Article abstract: Military significance: Charles the Bold was a key figure in the transition from medieval to early modern warfare. His death in battle in 1477, leaving a daughter as sole heir, had a profound impact on the course of war in Europe for the next century.
Son of Philip of Burgundy, Charles the Bold participated in the feud between his family and the Valois Dynasty of France. He commanded the League of the Public Weal at the indecisive Battle of Montlhéry (July 16, 1465) against Louis XI. When his father died in 1467, he inherited lands within France (Burgundy, Flanders, and Artois) and outside (the Franche-Comté and the Netherlands). Alsace and Lorraine lie between these lands, and he wanted to conquer them to form a unified block of territory.
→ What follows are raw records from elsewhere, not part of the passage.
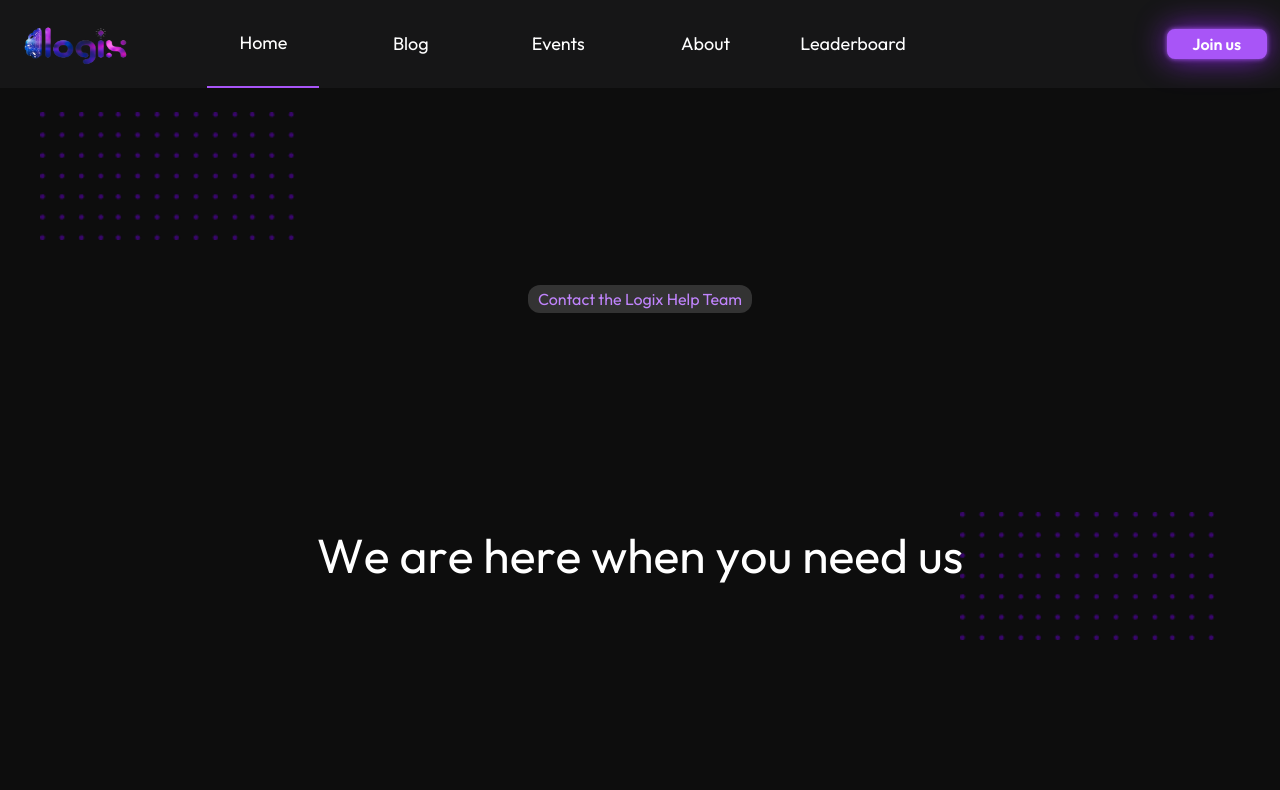
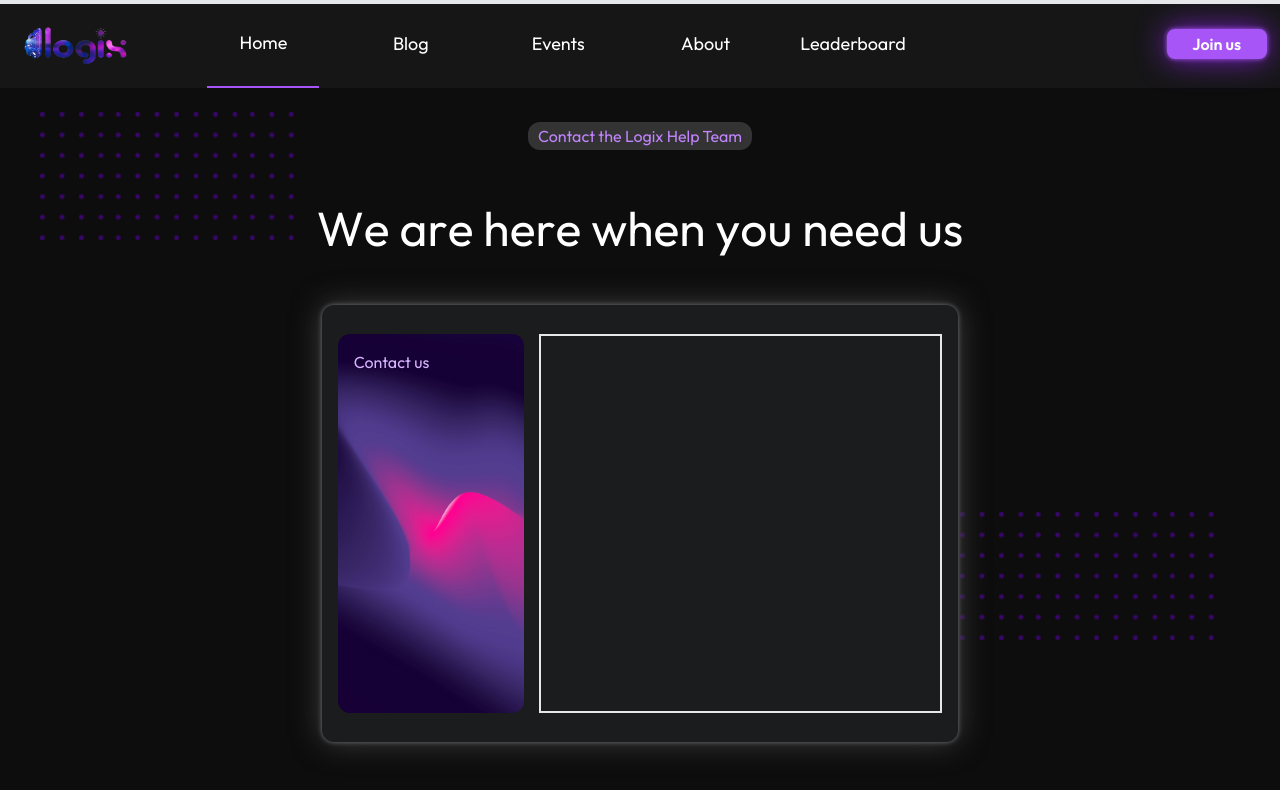
Before and after one commit to Tanmay-vats-sharma/Logix, a React (Vite) app in the folder Logix_Frontend/: page /events in a window 1280 px wide. Shown: the top 790 px of the page. Built offline with nearby package versions, Linux system fonts and the light colour scheme; a web font is replaced by a local one; what tailwindcss-motion would draw is missing.

Commit message:
ProgressScrollBar Added

```diff
--- a/Logix_Frontend/src/components/Layout.jsx
+++ b/Logix_Frontend/src/components/Layout.jsx
@@ -1,6 +1,6 @@
 import React from "react";
 import Cursor from "../components/Cursor.jsx";
-import Header from "../components/common/Header";
+import Header from "../components/common/Header/Header.jsx";
 import Dotsbox from "./common/Dots.jsx";
 import { Outlet } from "react-router-dom";
 import BackToTopButton from "../components/BackToTopButton";
--- a/Logix_Frontend/src/components/common/Header.jsx
+++ /dev/null
@@ -1,113 +0,0 @@
-import React, { useState, useEffect } from "react";
-import { Link } from "react-router-dom";
-import Button from "./button";
-import Logo from "../../assets/logix.png";
-import HamburgerMenu from "./Hamburger";
-
-const Navbar = ({ id }) => {
-  const [activeIndex, setActiveIndex] = useState(0);
-  const [hoverStyle, setHoverStyle] = useState({
-    left: 0,
-    width: 0,
-    opacity: 0,
-  });
-  const [isMenuOpen, setIsMenuOpen] = useState(false);
-  const [isMobile, setIsMobile] = useState(window.innerWidth <= 768);
-
-  const menuItems = [
-    { name: "Home", path: "/" },
-    { name: "Blog", path: "/blog" },
-    { name: "Events", path: "/events" },
-    { name: "About", path: "/about" },
-    { name: "Leaderboard", path: "/leaderboard" },
-  ];
-
-  useEffect(() => {
-    const handleResize = () => {
-      setIsMobile(window.innerWidth <= 768);
-    };
-
-    window.addEventListener("resize", handleResize);
-
-    return () => window.removeEventListener("resize", handleResize);
-  }, []);
-
-  const handleMouseEnter = (e, index) => {
-    const { left, width } = e.target.getBoundingClientRect();
-    const navbarLeft = document
-      .querySelector(".navbar")
-      .getBoundingClientRect().left;
-    setHoverStyle({ left: left - navbarLeft, width: width, opacity: 1 });
-  };
-
-  const handleMouseLeave = () => {
-    setHoverStyle({ ...hoverStyle, opacity: 0 });
-  };
-
-  const handleClick = (index) => {
-    setActiveIndex(index);
-  };
-
-  const toggleMenu = () => {
-    setIsMenuOpen(!isMenuOpen);
-  };
-
-  return (
-    <div
-      id={id}
-      className="fixed w-full px-2 flex items-center z-[1] text-white animate-navbar bg-zinc-800/40 border-gray-50"
-    >
-      <div className="w-11/12 h-full flex items-center justify-between md:justify-start">
-        <div className="h-14 w-28 mr-10 ml-3">
-          <img src={Logo} alt="Logo" className="h-[100%] w-[100%]" />
-        </div>
-
-        <div className="navbar h-full hidden md:flex w-4/6 justify-evenly items-center relative">
-          <div
-            className="hover-bg hover:h-8 absolute h-8 bg-purple-500 rounded-lg neon-purple-shadow transition-all duration-300 pointer-events-none"
-            style={{
-              left: hoverStyle.left,
-              width: hoverStyle.width,
-              opacity: hoverStyle.opacity,
-              zIndex: 1,
-            }}
-          ></div>
-          {menuItems.map((item, index) => (
-            <Link
-              key={index}
-              to={item.path}
-              className={`item  rounded-lg w-28 flex justify-center items-center text-white text-lg cursor-pointer relative z-20 ${
-                activeIndex === index
-                  ? "h-[100%] rounded-none border-b-2 border-purple-500"
-                  : ""
-              }`}
-              onMouseEnter={(e) => handleMouseEnter(e, index)}
-              onMouseLeave={handleMouseLeave}
-              onClick={() => handleClick(index)}
-            >
-              {item.name}
-            </Link>
-          ))}
-        </div>
-
-        <div className="md:hidden">
-          <button className="text-white text-4xl" onClick={toggleMenu}>
-            {isMenuOpen ? "☰" : "☰"}
-          </button>
-        </div>
-      </div>
-
-      {!isMobile && <Button height="30px" width="100px" value="Join us" />}
-
-      {isMenuOpen && (
-        <HamburgerMenu
-          isMenuOpen={isMenuOpen}
-          menuItems={menuItems}
-          toggleMenu={toggleMenu}
-        />
-      )}
-    </div>
-  );
-};
-
-export default Navbar;
--- a/Logix_Frontend/src/components/common/Hamburger.jsx
+++ b/Logix_Frontend/src/components/common/Header/Hamburger.jsx
@@ -1,6 +1,6 @@
 import React from "react";
 import { Link } from "react-router-dom";
-import Button from "./button";
+import Button from "../Button";
 
 const HamburgerMenu = ({ isMenuOpen, toggleMenu, menuItems }) => {
   return (
--- /dev/null
+++ b/Logix_Frontend/src/components/common/Header/Header.jsx
@@ -0,0 +1,117 @@
+import React, { useState, useEffect } from "react";
+import { Link } from "react-router-dom";
+import Button from "../Button";
+import Logo from "../../../assets/logix.png";
+import HamburgerMenu from "./Hamburger";
+import ProgressBar from "./ProgressScrollbar";
+
+const Navbar = ({ id }) => {
+  const [activeIndex, setActiveIndex] = useState(0);
+  const [hoverStyle, setHoverStyle] = useState({
+    left: 0,
+    width: 0,
+    opacity: 0,
+  });
+  const [isMenuOpen, setIsMenuOpen] = useState(false);
+  const [isMobile, setIsMobile] = useState(window.innerWidth <= 768);
+
+  const menuItems = [
+    { name: "Home", path: "/" },
+    { name: "Blog", path: "/blog" },
+    { name: "Events", path: "/events" },
+    { name: "About", path: "/about" },
+    { name: "Leaderboard", path: "/leaderboard" },
+  ];
+
+  useEffect(() => {
+    const handleResize = () => {
+      setIsMobile(window.innerWidth <= 768);
+    };
+
+    window.addEventListener("resize", handleResize);
+
+    return () => window.removeEventListener("resize", handleResize);
+  }, []);
+
+  const handleMouseEnter = (e, index) => {
+    const { left, width } = e.target.getBoundingClientRect();
+    const navbarLeft = document
+      .querySelector(".navbar")
+      .getBoundingClientRect().left;
+    setHoverStyle({ left: left - navbarLeft, width: width, opacity: 1 });
+  };
+
+  const handleMouseLeave = () => {
+    setHoverStyle({ ...hoverStyle, opacity: 0 });
+  };
+
+  const handleClick = (index) => {
+    setActiveIndex(index);
+  };
+
+  const toggleMenu = () => {
+    setIsMenuOpen(!isMenuOpen);
+  };
+
+  return (
+    <div>
+      <div
+        id={id}
+        className="fixed w-full px-2 flex items-center z-[1] text-white animate-navbar bg-zinc-800/40 border-gray-50"
+      >
+        <div className="w-11/12 h-full flex items-center justify-between md:justify-start">
+          <div className="h-14 w-28 mr-10 ml-3">
+            <img src={Logo} alt="Logo" className="h-[100%] w-[100%]" />
+          </div>
+
+          <div className="navbar h-full hidden md:flex w-4/6 justify-evenly items-center relative">
+            <div
+              className="hover-bg hover:h-8 absolute h-8 bg-purple-500 rounded-lg neon-purple-shadow transition-all duration-300 pointer-events-none"
+              style={{
+                left: hoverStyle.left,
+                width: hoverStyle.width,
+                opacity: hoverStyle.opacity,
+                zIndex: 1,
+              }}
+            ></div>
+            {menuItems.map((item, index) => (
+              <Link
+                key={index}
+                to={item.path}
+                className={`item  rounded-lg w-28 flex justify-center items-center text-white text-lg cursor-pointer relative z-20 ${
+                  activeIndex === index
+                    ? "h-[100%] rounded-none border-b-2 border-purple-500"
+                    : ""
+                }`}
+                onMouseEnter={(e) => handleMouseEnter(e, index)}
+                onMouseLeave={handleMouseLeave}
+                onClick={() => handleClick(index)}
+              >
+                {item.name}
+              </Link>
+            ))}
+          </div>
+
+          <div className="md:hidden">
+            <button className="text-white text-4xl" onClick={toggleMenu}>
+              {isMenuOpen ? "☰" : "☰"}
+            </button>
+          </div>
+        </div>
+
+        {!isMobile && <Button height="30px" width="100px" value="Join us" />}
+
+        {isMenuOpen && (
+          <HamburgerMenu
+            isMenuOpen={isMenuOpen}
+            menuItems={menuItems}
+            toggleMenu={toggleMenu}
+          />
+        )}
+      </div>
+      <ProgressBar />
+    </div>
+  );
+};
+
+export default Navbar;
--- /dev/null
+++ b/Logix_Frontend/src/components/common/Header/ProgressScrollbar.jsx
@@ -0,0 +1,30 @@
+import React, { useState, useEffect } from "react";
+
+const ProgressScrollbar = () => {
+  const [scrollPercentage, setScrollPercentage] = useState(0);
+
+  const handleScroll = () => {
+    const scrollTop = document.documentElement.scrollTop;
+    const scrollHeight =
+      document.documentElement.scrollHeight -
+      document.documentElement.clientHeight;
+    const scrolled = (scrollTop / scrollHeight) * 100;
+    setScrollPercentage(scrolled);
+  };
+
+  useEffect(() => {
+    window.addEventListener("scroll", handleScroll);
+    return () => window.removeEventListener("scroll", handleScroll);
+  }, []);
+
+  return (
+    <div className="fixed top-0 left-0 w-full h-1 bg-gray-200 z-50">
+      <div
+        className="h-1 bg-purple-500 neon-purple-shadow transition-all duration-100"
+        style={{ width: `${scrollPercentage}%` }}
+      ></div>
+    </div>
+  );
+};
+
+export default ProgressScrollbar;
--- a/Logix_Frontend/src/components/pages/eventPage/ContactUs.jsx
+++ b/Logix_Frontend/src/components/pages/eventPage/ContactUs.jsx
@@ -1,4 +1,5 @@
 import React from "react";
+import Contactbg from "../../../assets/contact-bg.png"
 import { TextEffect } from "../../motion-ui/TextEffect";
 const ContactUs = () => {
   return (
@@ -43,6 +44,16 @@ const ContactUs = () => {
             We are here when you need us
           </TextEffect>{" "}
         </div>
+        <div className="bg-[#1b1c1d] w-2/4 h-3/5 rounded-xl neon-neutral-shadow  flex justify-around items-center p-2">
+          <div
+            className="h-[90%] rounded-xl w-[30%] bg-cover bg-center flex flex-col p-4  "
+            style={{ backgroundImage: `url(${Contactbg})` }}
+          >
+            <div className="text-purple-300">Contact us</div>
+          </div>
+
+          <div className="h-[90%] border-2 w-[65%]"></div>
+        </div>
       </section>
     </>
   );
```
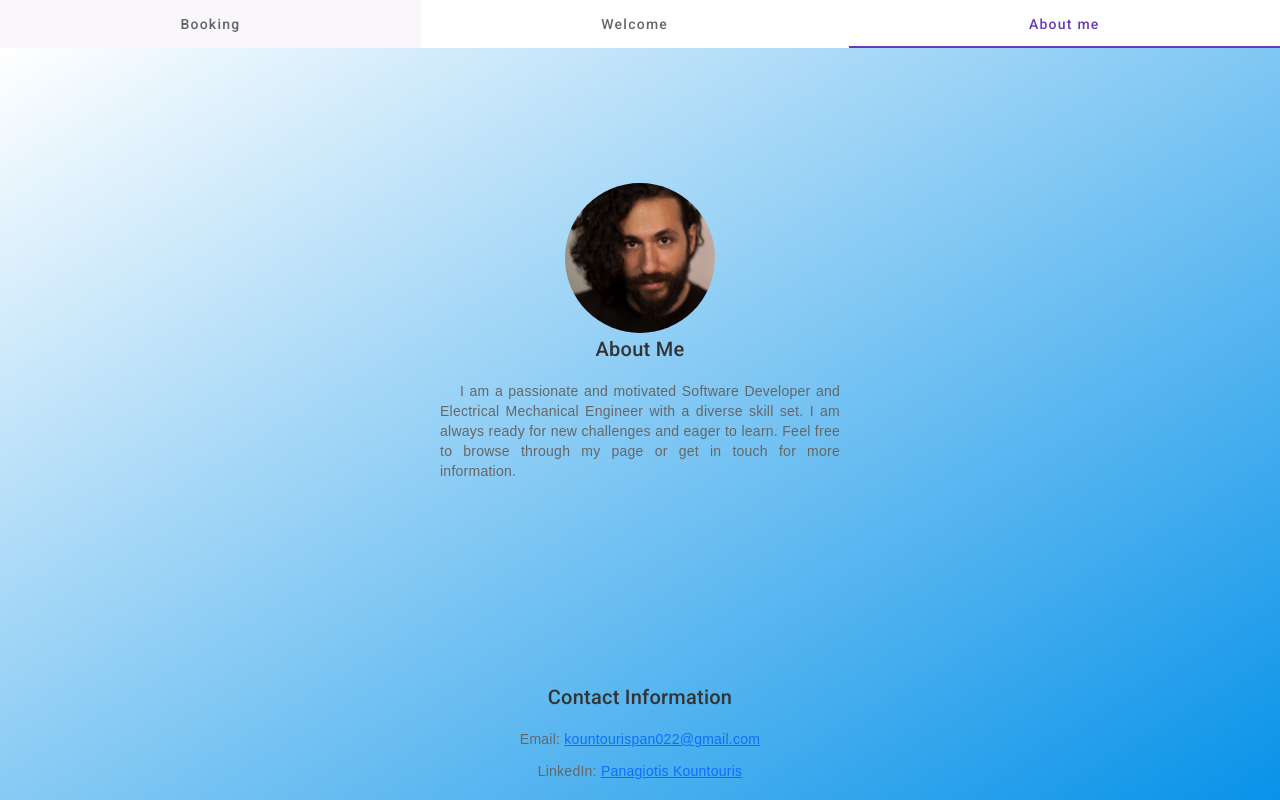
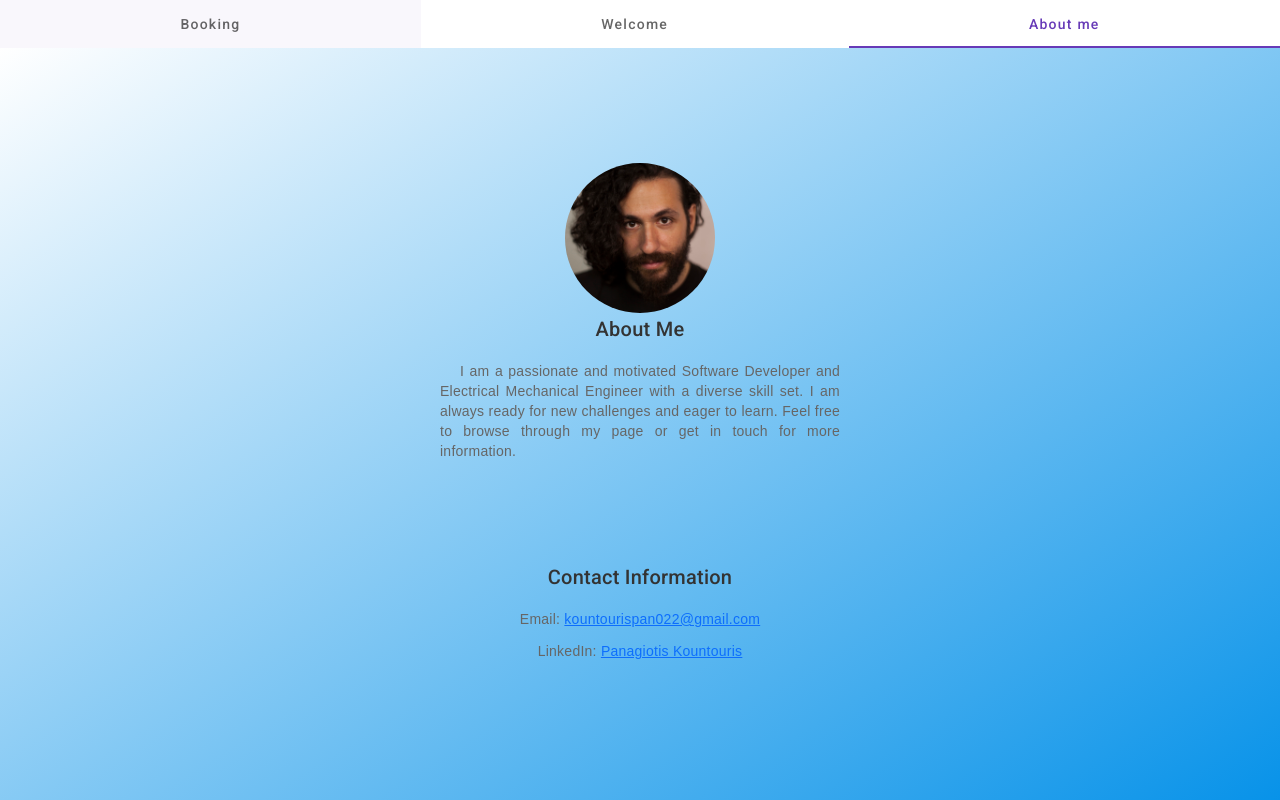
Before and after one commit to KountourisPanagiotis/campings-frontend, an Angular app: page / in a window 1280 px wide. Both pictures are taken after a click on the tab "About me". Built offline with nearby package versions, Linux system fonts and the light colour scheme.

Commit message:
about me page update links

```diff
--- a/src/app/components/about-me/about-me.component.css
+++ b/src/app/components/about-me/about-me.component.css
@@ -7,7 +7,7 @@
 }
 
 .profile-picture img {
-    margin-top: 120px;
+    margin-top: 100px;
     border-radius: 50%;
     width: 150px;
     height: 150px;
@@ -28,5 +28,5 @@ p {
     margin: 0 auto;
     text-align: justify;
     text-indent: 20px;
-    margin-bottom: 200px;
+    margin-bottom: 100px;
 }
--- a/src/app/components/about-me/about-me.component.html
+++ b/src/app/components/about-me/about-me.component.html
@@ -6,5 +6,5 @@
     <p class="info">I am a passionate and motivated Software Developer and Electrical Mechanical Engineer with a diverse skill set. I am always ready for new challenges and eager to learn. Feel free to browse through my page or get in touch for more information.</p>
     <h2 class="contanct-info">Contact Information</h2>
     <p>Email: <a href="mailto:kountourispan022@gmail.com">kountourispan022@gmail.com</a></p>
-    <p>LinkedIn: <a href="https://www.linkedin.com/in/panagiotis-kountouris/" target="_blank">Panagiotis Kountouris</a></p>
+    <p>LinkedIn: <a href="https://www.linkedin.com/in/kountouris-panagiotis/" target="_blank">Panagiotis Kountouris</a></p>
 </div>
```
Charles fashioned an army of cavalry, pikemen, crossbowmen, and arquebusiers with the best artillery of that time. He was a capable commander, effectively using the disparate elements of his forces, but his impetuous nature proved to be his undoing. His conquests in Alsace aroused the Swiss, who invaded the Franche-Comté in 1474. Charles responded by invading Switzerland but was defeated at Granson (March 2, 1476) and Morat (June 21). When Charles heard of the revolt of Nancy, conquered in 1475, he hastened to crush it. The Swiss, coming to Nancy’s aid, killed Charles on the battlefield (January 5, 1477). Louis XI deprived Charles’s daughter Mary of Burgundy of her French...
(The entire section is 284 words.)